**Exercise:** Give every line below again, exactly as it appears.

**Extracted data:**
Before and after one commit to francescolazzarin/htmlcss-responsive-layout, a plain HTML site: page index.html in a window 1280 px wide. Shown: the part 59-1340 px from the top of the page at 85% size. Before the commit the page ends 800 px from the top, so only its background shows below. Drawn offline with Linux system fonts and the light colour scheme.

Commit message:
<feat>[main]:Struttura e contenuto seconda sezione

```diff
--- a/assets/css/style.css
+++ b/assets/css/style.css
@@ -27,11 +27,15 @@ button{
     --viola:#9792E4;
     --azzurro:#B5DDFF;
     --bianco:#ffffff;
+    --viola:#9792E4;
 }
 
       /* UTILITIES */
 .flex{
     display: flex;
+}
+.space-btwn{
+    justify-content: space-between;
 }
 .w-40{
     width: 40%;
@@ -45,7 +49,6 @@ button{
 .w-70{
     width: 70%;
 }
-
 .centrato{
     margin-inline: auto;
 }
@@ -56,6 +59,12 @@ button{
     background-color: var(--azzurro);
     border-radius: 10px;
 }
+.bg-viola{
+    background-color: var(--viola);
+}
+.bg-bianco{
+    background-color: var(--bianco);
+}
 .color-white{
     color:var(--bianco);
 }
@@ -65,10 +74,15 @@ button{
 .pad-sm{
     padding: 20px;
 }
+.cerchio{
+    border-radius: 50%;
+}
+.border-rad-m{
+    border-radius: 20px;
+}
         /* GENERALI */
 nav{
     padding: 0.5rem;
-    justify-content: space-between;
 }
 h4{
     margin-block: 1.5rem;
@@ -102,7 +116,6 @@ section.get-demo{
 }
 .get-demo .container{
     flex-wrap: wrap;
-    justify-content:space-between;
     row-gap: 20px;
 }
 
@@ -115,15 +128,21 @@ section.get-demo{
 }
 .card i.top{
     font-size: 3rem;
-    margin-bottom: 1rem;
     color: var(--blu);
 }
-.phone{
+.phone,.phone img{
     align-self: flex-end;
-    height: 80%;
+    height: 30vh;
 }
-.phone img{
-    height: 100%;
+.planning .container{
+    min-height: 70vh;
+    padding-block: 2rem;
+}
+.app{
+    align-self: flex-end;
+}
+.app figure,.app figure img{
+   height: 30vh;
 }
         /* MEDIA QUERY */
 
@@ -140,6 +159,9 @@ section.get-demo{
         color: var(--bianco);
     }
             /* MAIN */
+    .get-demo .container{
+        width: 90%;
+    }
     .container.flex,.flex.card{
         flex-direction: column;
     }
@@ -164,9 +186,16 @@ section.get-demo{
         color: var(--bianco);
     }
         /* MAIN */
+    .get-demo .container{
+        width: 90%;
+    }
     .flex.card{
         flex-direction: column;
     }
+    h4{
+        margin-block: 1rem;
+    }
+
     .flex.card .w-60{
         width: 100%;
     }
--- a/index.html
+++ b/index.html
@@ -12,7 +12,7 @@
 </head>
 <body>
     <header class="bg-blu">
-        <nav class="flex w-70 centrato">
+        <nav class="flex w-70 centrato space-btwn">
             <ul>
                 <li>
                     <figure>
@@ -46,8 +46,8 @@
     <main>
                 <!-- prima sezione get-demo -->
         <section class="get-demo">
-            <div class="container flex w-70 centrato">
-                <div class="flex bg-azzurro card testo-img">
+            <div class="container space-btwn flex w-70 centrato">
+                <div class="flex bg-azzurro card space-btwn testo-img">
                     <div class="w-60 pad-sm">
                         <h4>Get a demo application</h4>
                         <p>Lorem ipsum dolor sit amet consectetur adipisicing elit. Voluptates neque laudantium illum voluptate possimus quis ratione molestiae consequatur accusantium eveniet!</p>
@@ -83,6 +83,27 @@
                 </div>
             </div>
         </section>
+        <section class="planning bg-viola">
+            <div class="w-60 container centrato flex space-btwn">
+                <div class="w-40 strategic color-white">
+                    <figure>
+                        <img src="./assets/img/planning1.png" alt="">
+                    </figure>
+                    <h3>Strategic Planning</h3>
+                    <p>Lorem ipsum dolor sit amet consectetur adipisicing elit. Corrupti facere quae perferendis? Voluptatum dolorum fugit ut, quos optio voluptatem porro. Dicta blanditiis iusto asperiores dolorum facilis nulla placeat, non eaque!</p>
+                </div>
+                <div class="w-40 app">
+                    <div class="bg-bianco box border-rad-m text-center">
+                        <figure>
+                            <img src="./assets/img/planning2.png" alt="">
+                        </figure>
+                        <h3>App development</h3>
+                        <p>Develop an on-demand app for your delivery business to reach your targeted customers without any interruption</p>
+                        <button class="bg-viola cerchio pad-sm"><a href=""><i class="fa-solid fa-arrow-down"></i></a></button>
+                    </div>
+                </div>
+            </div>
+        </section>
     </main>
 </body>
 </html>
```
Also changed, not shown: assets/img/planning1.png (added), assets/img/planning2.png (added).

**Answer to the problem:**
Before and after one commit to francescolazzarin/htmlcss-responsive-layout, a plain HTML site: page index.html in a window 1280 px wide. Shown: the part 59-1340 px from the top of the page at 85% size. Before the commit the page ends 800 px from the top, so only its background shows below. Drawn offline with Linux system fonts and the light colour scheme.

Commit message:
<feat>[main]:Struttura e contenuto seconda sezione

```diff
--- a/assets/css/style.css
+++ b/assets/css/style.css
@@ -27,11 +27,15 @@ button{
     --viola:#9792E4;
     --azzurro:#B5DDFF;
     --bianco:#ffffff;
+    --viola:#9792E4;
 }
 
       /* UTILITIES */
 .flex{
     display: flex;
+}
+.space-btwn{
+    justify-content: space-between;
 }
 .w-40{
     width: 40%;
@@ -45,7 +49,6 @@ button{
 .w-70{
     width: 70%;
 }
-
 .centrato{
     margin-inline: auto;
 }
@@ -56,6 +59,12 @@ button{
     background-color: var(--azzurro);
     border-radius: 10px;
 }
+.bg-viola{
+    background-color: var(--viola);
+}
+.bg-bianco{
+    background-color: var(--bianco);
+}
 .color-white{
     color:var(--bianco);
 }
@@ -65,10 +74,15 @@ button{
 .pad-sm{
     padding: 20px;
 }
+.cerchio{
+    border-radius: 50%;
+}
+.border-rad-m{
+    border-radius: 20px;
+}
         /* GENERALI */
 nav{
     padding: 0.5rem;
-    justify-content: space-between;
 }
 h4{
     margin-block: 1.5rem;
@@ -102,7 +116,6 @@ section.get-demo{
 }
 .get-demo .container{
     flex-wrap: wrap;
-    justify-content:space-between;
     row-gap: 20px;
 }
 
@@ -115,15 +128,21 @@ section.get-demo{
 }
 .card i.top{
     font-size: 3rem;
-    margin-bottom: 1rem;
     color: var(--blu);
 }
-.phone{
+.phone,.phone img{
     align-self: flex-end;
-    height: 80%;
+    height: 30vh;
 }
-.phone img{
-    height: 100%;
+.planning .container{
+    min-height: 70vh;
+    padding-block: 2rem;
+}
+.app{
+    align-self: flex-end;
+}
+.app figure,.app figure img{
+   height: 30vh;
 }
         /* MEDIA QUERY */
 
@@ -140,6 +159,9 @@ section.get-demo{
         color: var(--bianco);
     }
             /* MAIN */
+    .get-demo .container{
+        width: 90%;
+    }
     .container.flex,.flex.card{
         flex-direction: column;
     }
@@ -164,9 +186,16 @@ section.get-demo{
         color: var(--bianco);
     }
         /* MAIN */
+    .get-demo .container{
+        width: 90%;
+    }
     .flex.card{
         flex-direction: column;
     }
+    h4{
+        margin-block: 1rem;
+    }
+
     .flex.card .w-60{
         width: 100%;
     }
--- a/index.html
+++ b/index.html
@@ -12,7 +12,7 @@
 </head>
 <body>
     <header class="bg-blu">
-        <nav class="flex w-70 centrato">
+        <nav class="flex w-70 centrato space-btwn">
             <ul>
                 <li>
                     <figure>
@@ -46,8 +46,8 @@
     <main>
                 <!-- prima sezione get-demo -->
         <section class="get-demo">
-            <div class="container flex w-70 centrato">
-                <div class="flex bg-azzurro card testo-img">
+            <div class="container space-btwn flex w-70 centrato">
+                <div class="flex bg-azzurro card space-btwn testo-img">
                     <div class="w-60 pad-sm">
                         <h4>Get a demo application</h4>
                         <p>Lorem ipsum dolor sit amet consectetur adipisicing elit. Voluptates neque laudantium illum voluptate possimus quis ratione molestiae consequatur accusantium eveniet!</p>
@@ -83,6 +83,27 @@
                 </div>
             </div>
         </section>
+        <section class="planning bg-viola">
+            <div class="w-60 container centrato flex space-btwn">
+                <div class="w-40 strategic color-white">
+                    <figure>
+                        <img src="./assets/img/planning1.png" alt="">
+                    </figure>
+                    <h3>Strategic Planning</h3>
+                    <p>Lorem ipsum dolor sit amet consectetur adipisicing elit. Corrupti facere quae perferendis? Voluptatum dolorum fugit ut, quos optio voluptatem porro. Dicta blanditiis iusto asperiores dolorum facilis nulla placeat, non eaque!</p>
+                </div>
+                <div class="w-40 app">
+                    <div class="bg-bianco box border-rad-m text-center">
+                        <figure>
+                            <img src="./assets/img/planning2.png" alt="">
+                        </figure>
+                        <h3>App development</h3>
+                        <p>Develop an on-demand app for your delivery business to reach your targeted customers without any interruption</p>
+                        <button class="bg-viola cerchio pad-sm"><a href=""><i class="fa-solid fa-arrow-down"></i></a></button>
+                    </div>
+                </div>
+            </div>
+        </section>
     </main>
 </body>
 </html>
```
Also changed, not shown: assets/img/planning1.png (added), assets/img/planning2.png (added).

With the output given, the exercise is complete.